Delta enters the seat recline wars

(Mary Altaffer | AP Photo) In this Aug. 8, 2017, file photo, a Delta Air Lines jet waits on the tarmac at LaGuardia Airport in New York. Delta tops an annual study that ranks US airlines by on-time arrivals, complaint rates, and other statistical measurements. Researchers who crunch the numbers say that U.S. airlines are getting better as a whole.

Delta Air Lines will reduce the amount that seats recline on some planes by about two inches, aiming to preserve the workspace of multitasking business travelers.

The first Airbus A320s to get the modified seats will debut this weekend, the carrier said Friday. The distance that seats recline will drop to 3.5 inches from 5.4 in first class, and to 2 inches from 4 in Comfort Plus and coach. The A320s generally are used on flights of two hours or less.

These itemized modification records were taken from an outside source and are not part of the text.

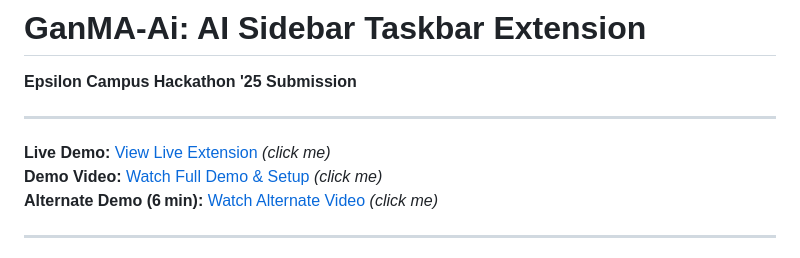
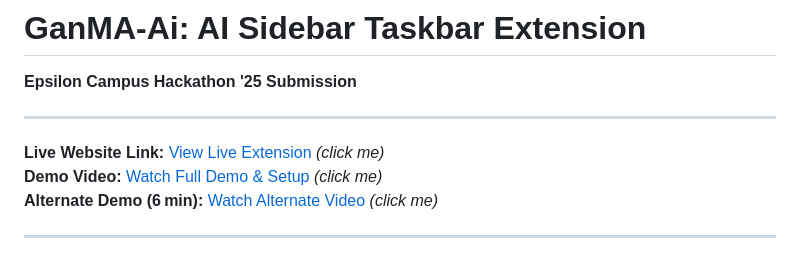
Before and after one commit to MaheshBabu-RVCE104/GanMA-Ai, a Markdown page: README.md, the part around the change. GitHub-like rendering.

```diff
--- a/README.md
+++ b/README.md
@@ -9,7 +9,7 @@
 
 ---
 
-**Live Demo:** [View Live Extension](https://ganma-ai-website.onrender.com/) *(click me)*
+**Live Website Link:** [View Live Extension](https://ganma-ai-website.onrender.com/) *(click me)*
 **Demo Video:** [Watch Full Demo & Setup](https://drive.google.com/file/d/1f7QCfv78kirarrqcdw6QlEjBUvu3Lt_O/view?usp=drive_link) *(click me)*
 **Alternate Demo (6 min):** [Watch Alternate Video](https://drive.google.com/file/d/1Gpd4uobP885iZolYPyujoKr7lo2Hk7-Y/view?usp=drive_link) *(click me)*
 
```
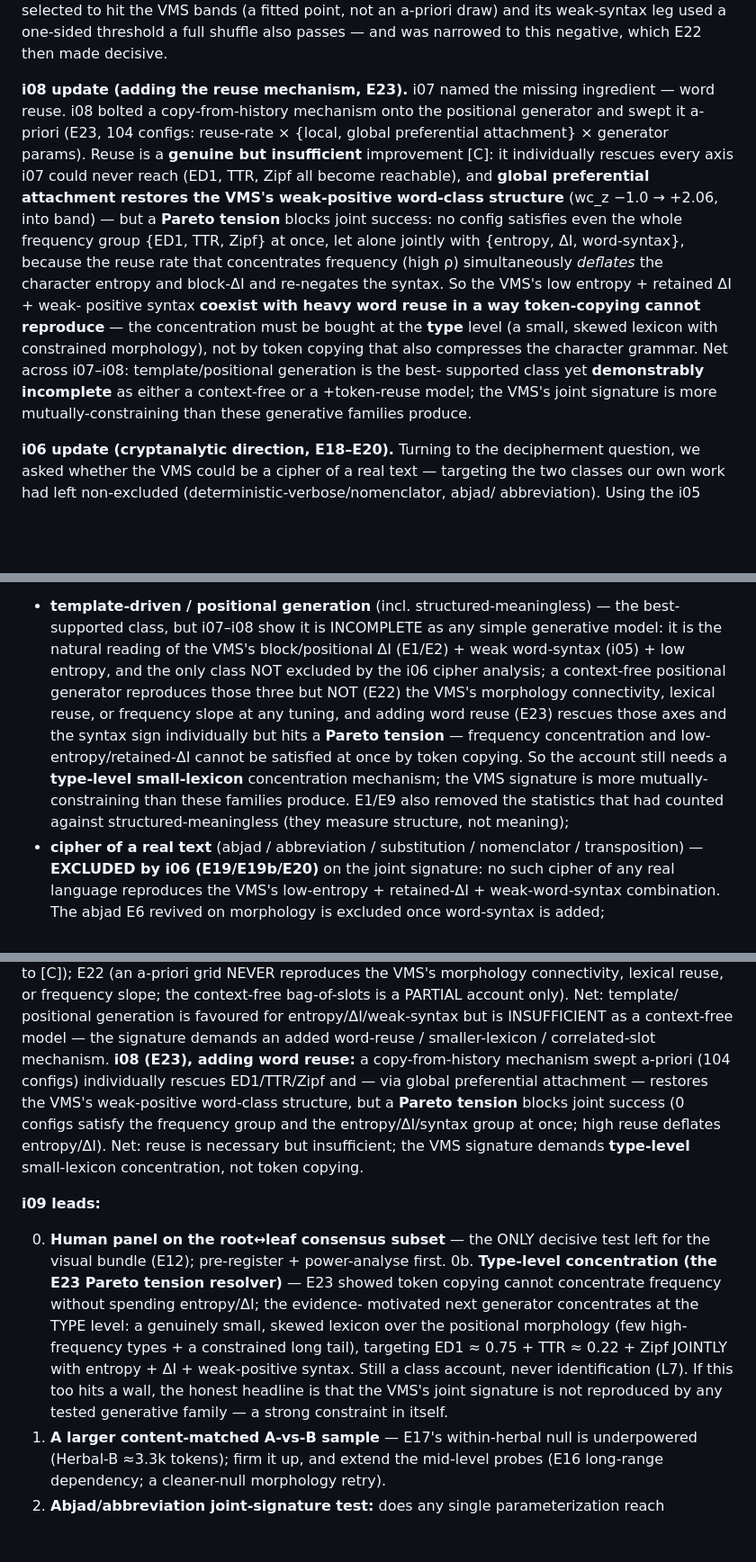
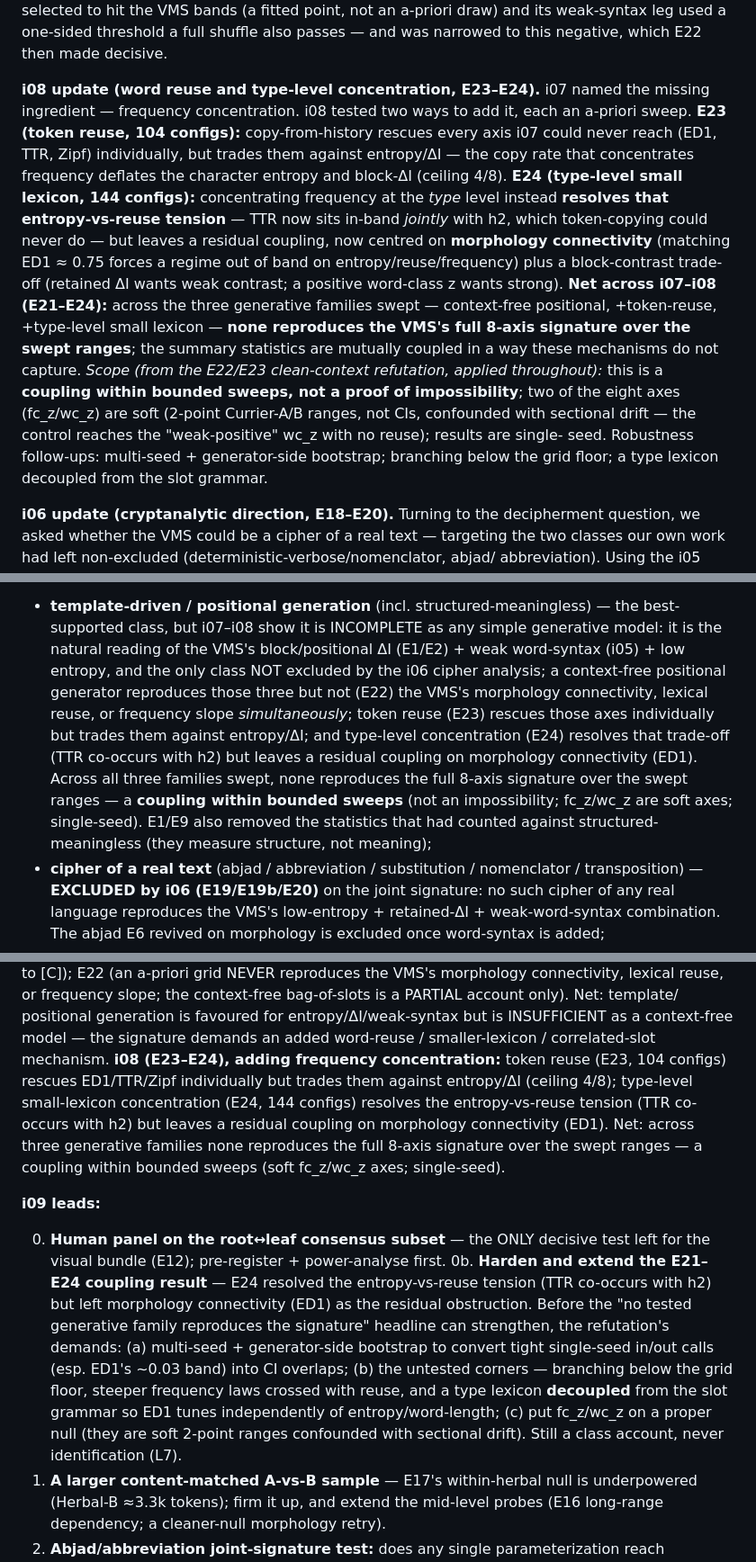
Before and after one commit to DireLabs/ms408, a Markdown page: docs/synthesis/FLAGSHIP.md, 3 parts joined by grey strips. Shown at 90% size. Drawn GitHub-style; blank space fills up the shorter version.

Commit message:
Fold E24 into FLAGSHIP; apply E22/E23 refutation scoping
- i08 update block now covers E23 (token reuse) + E24 (type-level lexicon):
  E24 resolves the entropy-vs-reuse tension (TTR co-occurs with h2) but leaves
  a residual coupling on morphology connectivity (ED1). Net across 3 families:
  none reproduces the full 8-axis signature over the swept ranges.
- Reframed "Pareto tension / more constraining than any family" -> "coupling
  within bounded sweeps, not impossibility"; flagged fc_z/wc_z as soft axes
  (2-point ranges, sectional-drift confound) and single-seed, per refutation.
- Section 4 envelope, Section 6 i08 line, gate, and i09 lead 0b updated
  (multi-seed + generator bootstrap + decoupled type lexicon are the next steps).

Co-Authored-By: Claude Opus 4.8 <noreply@anthropic.com>
Claude-Session: https://claude.ai/code/session_013Vdu78sJedjzxx7MHC3ez2

```diff
--- a/docs/synthesis/FLAGSHIP.md
+++ b/docs/synthesis/FLAGSHIP.md
@@ -27,24 +27,26 @@ selected to hit the VMS bands (a fitted point, not an a-priori draw) and its
 weak-syntax leg used a one-sided threshold a full shuffle also passes — and was
 narrowed to this negative, which E22 then made decisive.
 
-**i08 update (adding the reuse mechanism, E23).** i07 named the missing ingredient —
-word reuse. i08 bolted a copy-from-history mechanism onto the positional generator and
-swept it a-priori (E23, 104 configs: reuse-rate × {local, global preferential
-attachment} × generator params). Reuse is a **genuine but insufficient** improvement
-[C]: it individually rescues every axis i07 could never reach (ED1, TTR, Zipf all become
-reachable), and **global preferential attachment restores the VMS's weak-positive
-word-class structure** (wc_z −1.0 → +2.06, into band) — but a **Pareto tension** blocks
-joint success: no config satisfies even the whole frequency group {ED1, TTR, Zipf} at
-once, let alone jointly with {entropy, ΔI, word-syntax}, because the reuse rate that
-concentrates frequency (high ρ) simultaneously *deflates* the character entropy and
-block-ΔI and re-negates the syntax. So the VMS's low entropy + retained ΔI + weak-
-positive syntax **coexist with heavy word reuse in a way token-copying cannot
-reproduce** — the concentration must be bought at the **type** level (a small, skewed
-lexicon with constrained morphology), not by token copying that also compresses the
-character grammar. Net across i07–i08: template/positional generation is the best-
-supported class yet **demonstrably incomplete** as either a context-free or a
-+token-reuse model; the VMS's joint signature is more mutually-constraining than these
-generative families produce.
+**i08 update (word reuse and type-level concentration, E23–E24).** i07 named the missing
+ingredient — frequency concentration. i08 tested two ways to add it, each an a-priori
+sweep. **E23 (token reuse, 104 configs):** copy-from-history rescues every axis i07 could
+never reach (ED1, TTR, Zipf) individually, but trades them against entropy/ΔI — the copy
+rate that concentrates frequency deflates the character entropy and block-ΔI (ceiling
+4/8). **E24 (type-level small lexicon, 144 configs):** concentrating frequency at the
+*type* level instead **resolves that entropy-vs-reuse tension** — TTR now sits in-band
+*jointly* with h2, which token-copying could never do — but leaves a residual coupling,
+now centred on **morphology connectivity** (matching ED1 ≈ 0.75 forces a regime out of
+band on entropy/reuse/frequency) plus a block-contrast trade-off (retained ΔI wants weak
+contrast; a positive word-class z wants strong). **Net across i07–i08 (E21–E24):** across
+the three generative families swept — context-free positional, +token-reuse, +type-level
+small lexicon — **none reproduces the VMS's full 8-axis signature over the swept ranges**;
+the summary statistics are mutually coupled in a way these mechanisms do not capture.
+*Scope (from the E22/E23 clean-context refutation, applied throughout):* this is a
+**coupling within bounded sweeps, not a proof of impossibility**; two of the eight axes
+(fc_z/wc_z) are soft (2-point Currier-A/B ranges, not CIs, confounded with sectional
+drift — the control reaches the "weak-positive" wc_z with no reuse); results are single-
+seed. Robustness follow-ups: multi-seed + generator-side bootstrap; branching below the
+grid floor; a type lexicon decoupled from the slot grammar.
 
 **i06 update (cryptanalytic direction, E18–E20).** Turning to the decipherment
 question, we asked whether the VMS could be a cipher of a real text — targeting the two
@@ -212,14 +214,15 @@ ciphers (homophonic or deterministic). The remaining hypotheses are unranked:**
   best-supported class, but i07–i08 show it is INCOMPLETE as any simple generative model:
   it is the natural reading of the VMS's block/positional ΔI (E1/E2) + weak word-syntax
   (i05) + low entropy, and the only class NOT excluded by the i06 cipher analysis; a
-  context-free positional generator reproduces those three but NOT (E22) the VMS's
-  morphology connectivity, lexical reuse, or frequency slope at any tuning, and adding
-  word reuse (E23) rescues those axes and the syntax sign individually but hits a **Pareto
-  tension** — frequency concentration and low-entropy/retained-ΔI cannot be satisfied at
-  once by token copying. So the account still needs a **type-level small-lexicon**
-  concentration mechanism; the VMS signature is more mutually-constraining than these
-  families produce. E1/E9 also removed the statistics that had counted against
-  structured-meaningless (they measure structure, not meaning);
+  context-free positional generator reproduces those three but not (E22) the VMS's
+  morphology connectivity, lexical reuse, or frequency slope *simultaneously*; token reuse
+  (E23) rescues those axes individually but trades them against entropy/ΔI; and type-level
+  concentration (E24) resolves that trade-off (TTR co-occurs with h2) but leaves a residual
+  coupling on morphology connectivity (ED1). Across all three families swept, none
+  reproduces the full 8-axis signature over the swept ranges — a **coupling within bounded
+  sweeps** (not an impossibility; fc_z/wc_z are soft axes; single-seed). E1/E9 also removed
+  the statistics that had counted against structured-meaningless (they measure structure,
+  not meaning);
 - **cipher of a real text** (abjad / abbreviation / substitution / nomenclator /
   transposition) — **EXCLUDED by i06 (E19/E19b/E20)** on the joint signature: no such
   cipher of any real language reproduces the VMS's low-entropy + retained-ΔI +
@@ -285,25 +288,26 @@ frequency slope; the context-free bag-of-slots is a PARTIAL account only). Net:
 positional generation is favoured for entropy/ΔI/weak-syntax but is INSUFFICIENT as a
 context-free model — the signature demands an added word-reuse / smaller-lexicon /
 correlated-slot mechanism.
-**i08 (E23), adding word reuse:** a copy-from-history mechanism swept a-priori (104
-configs) individually rescues ED1/TTR/Zipf and — via global preferential attachment —
-restores the VMS's weak-positive word-class structure, but a **Pareto tension** blocks
-joint success (0 configs satisfy the frequency group and the entropy/ΔI/syntax group at
-once; high reuse deflates entropy/ΔI). Net: reuse is necessary but insufficient; the VMS
-signature demands **type-level** small-lexicon concentration, not token copying.
+**i08 (E23–E24), adding frequency concentration:** token reuse (E23, 104 configs) rescues
+ED1/TTR/Zipf individually but trades them against entropy/ΔI (ceiling 4/8); type-level
+small-lexicon concentration (E24, 144 configs) resolves the entropy-vs-reuse tension (TTR
+co-occurs with h2) but leaves a residual coupling on morphology connectivity (ED1). Net:
+across three generative families none reproduces the full 8-axis signature over the swept
+ranges — a coupling within bounded sweeps (soft fc_z/wc_z axes; single-seed).
 
 **i09 leads:**
 
 0. **Human panel on the root↔leaf consensus subset** — the ONLY decisive test left
    for the visual bundle (E12); pre-register + power-analyse first.
-0b. **Type-level concentration (the E23 Pareto tension resolver)** — E23 showed token
-   copying cannot concentrate frequency without spending entropy/ΔI; the evidence-
-   motivated next generator concentrates at the TYPE level: a genuinely small, skewed
-   lexicon over the positional morphology (few high-frequency types + a constrained
-   long tail), targeting ED1 ≈ 0.75 + TTR ≈ 0.22 + Zipf JOINTLY with entropy + ΔI +
-   weak-positive syntax. Still a class account, never identification (L7). If this too
-   hits a wall, the honest headline is that the VMS's joint signature is not reproduced
-   by any tested generative family — a strong constraint in itself.
+0b. **Harden and extend the E21–E24 coupling result** — E24 resolved the entropy-vs-reuse
+   tension (TTR co-occurs with h2) but left morphology connectivity (ED1) as the residual
+   obstruction. Before the "no tested generative family reproduces the signature" headline
+   can strengthen, the refutation's demands: (a) multi-seed + generator-side bootstrap to
+   convert tight single-seed in/out calls (esp. ED1's ~0.03 band) into CI overlaps; (b) the
+   untested corners — branching below the grid floor, steeper frequency laws crossed with
+   reuse, and a type lexicon **decoupled** from the slot grammar so ED1 tunes independently
+   of entropy/word-length; (c) put fc_z/wc_z on a proper null (they are soft 2-point ranges
+   confounded with sectional drift). Still a class account, never identification (L7).
 1. **A larger content-matched A-vs-B sample** — E17's within-herbal null is
    underpowered (Herbal-B ≈3.3k tokens); firm it up, and extend the mid-level probes
    (E16 long-range dependency; a cleaner-null morphology retry).
```
Also changed, not shown: other parts of docs/synthesis/FLAGSHIP.md (+10 -7 lines).
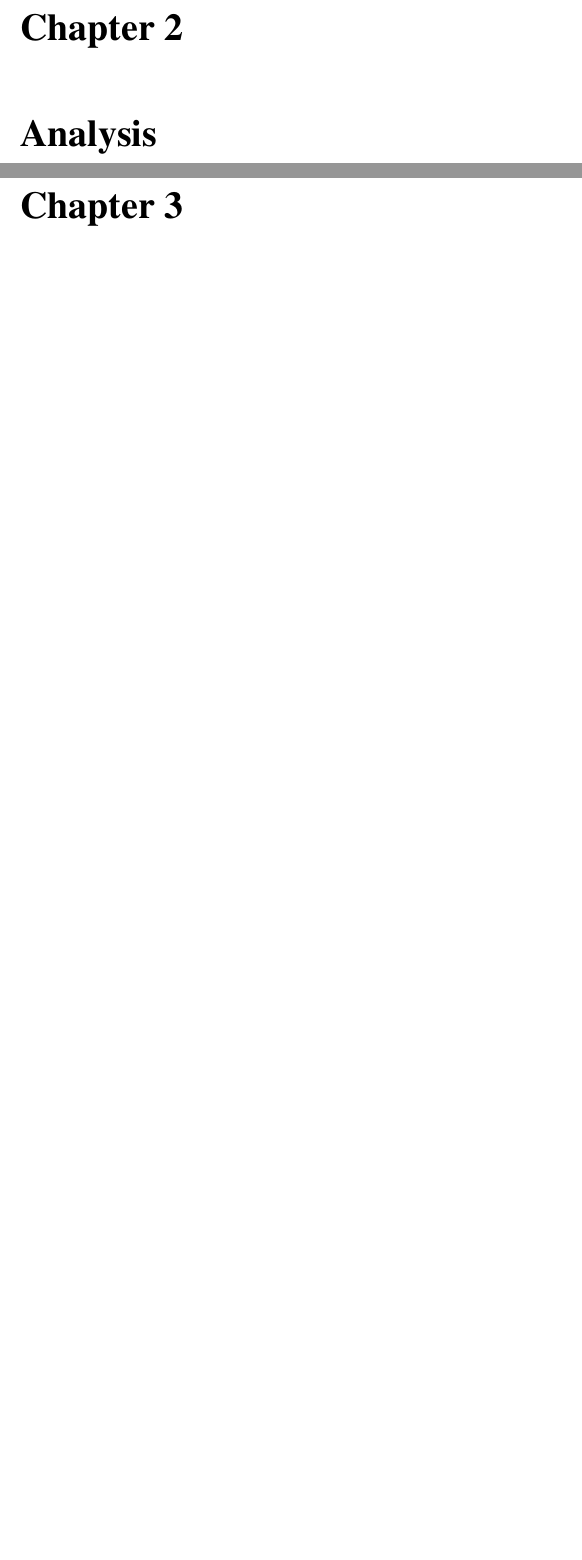
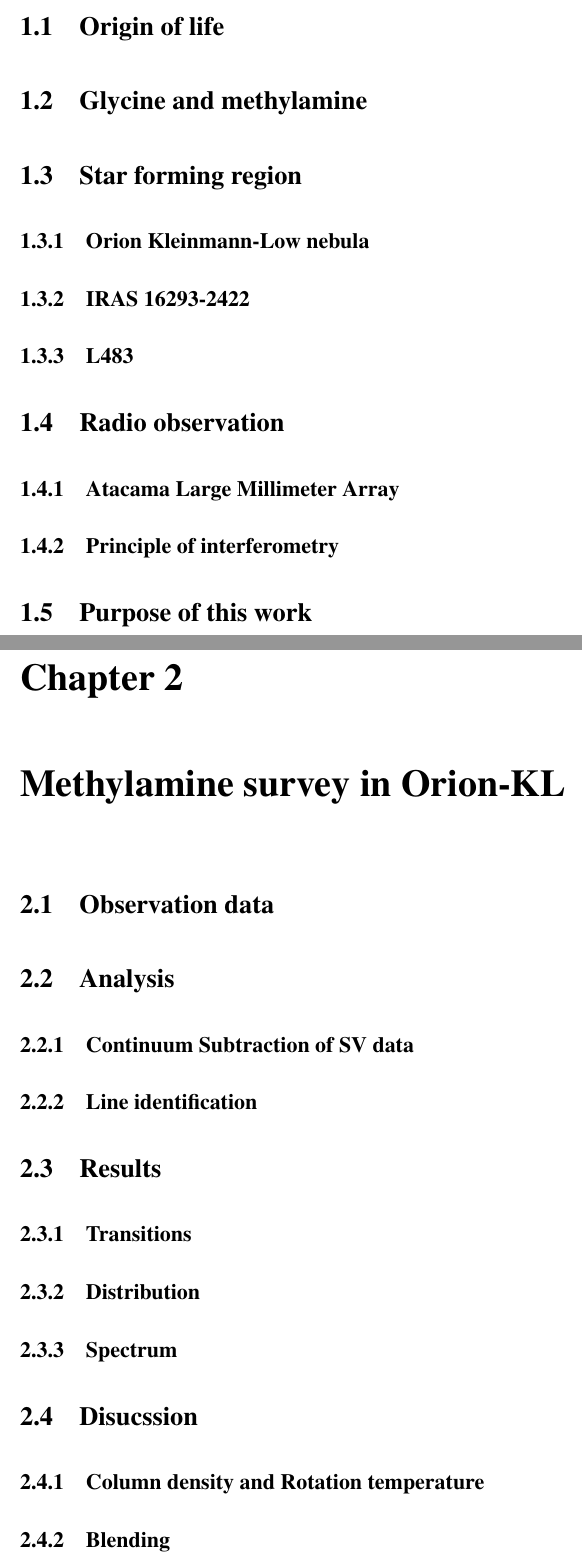
Before and after one commit to minamthr/Thesis, a LaTeX thesis (master.tex, which reads chap1_introduction.tex, chap2_OrionKL.tex, chap2_analysis.tex): two parts of pages 7 and 8 of 13 before the commit and two parts of pages 7 and 9 of 15 after it, joined at a grey line, cut at the place of the change, the shorter picture padded with empty space. Compiled offline with pdfLaTeX.

Commit message:
章立て反映

```diff
--- a/chap1_introduction.tex
+++ b/chap1_introduction.tex
@@ -3,3 +3,18 @@
 
 %%% page numbering %%%
 \pagenumbering{arabic}
+
+\section{Origin of life}
+
+\section{Glycine and methylamine}
+
+\section{Star forming region}
+\subsection{Orion Kleinmann-Low nebula}
+\subsection{IRAS 16293-2422}
+\subsection{L483}
+
+\section{Radio observation}
+\subsection{Atacama Large Millimeter Array}
+\subsection{Principle of interferometry}
+
+\section{Purpose of this work}
--- /dev/null
+++ b/chap2_OrionKL.tex
@@ -0,0 +1,19 @@
+\chapter{Methylamine survey in Orion-KL
+\label{chap:Orion-KL}}
+
+\section{Observation data}
+%\subsection{Cycle 2}
+%\subsection{ALMA Science Verification data}
+
+\section{Analysis}
+\subsection{Continuum Subtraction of SV data}
+\subsection{Line identification}
+
+\section{Results}
+\subsection{Transitions}
+\subsection{Distribution}
+\subsection{Spectrum}
+
+\section{Disucssion}
+\subsection{Column density and Rotation temperature}
+\subsection{Blending}
--- a/chap2_analysis.tex
+++ /dev/null
@@ -1,2 +0,0 @@
-\chapter{Analysis
-\label{chap:}}
```
Also changed, not shown: abstract.tex (+3 -2 lines), chap3_LMSFRs.tex (added, +19 -0 lines), chap3_results.tex (deleted, +0 -2 lines), chap4_discussion.tex (+1 -1 lines), chap5_conclusions.tex (added, +4 -0 lines), chap5_summary.tex (deleted, +0 -2 lines), master.tex (+3 -6 lines), master.pdf, 16 other files.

The change — made in response to customer complaints — should make life easier for business travelers trying to work on laptops perched on tray tables, often while viewing mobile phones and seat-back video screens, Delta said.

"It's all about protecting customers' personal space and minimizing disruptions to multitasking in flight," the Atlanta-based airline said by email.

Altering the seats can be done overnight and will take two months for all of Delta's 62 A320s. Delta isn't reducing the space between rows on the single-aisle jet, which seats 157 passengers. Feedback from travelers and employees will help determine whether Delta retrofits other aircraft.

The change was reported earlier by The Points Guy travel blog.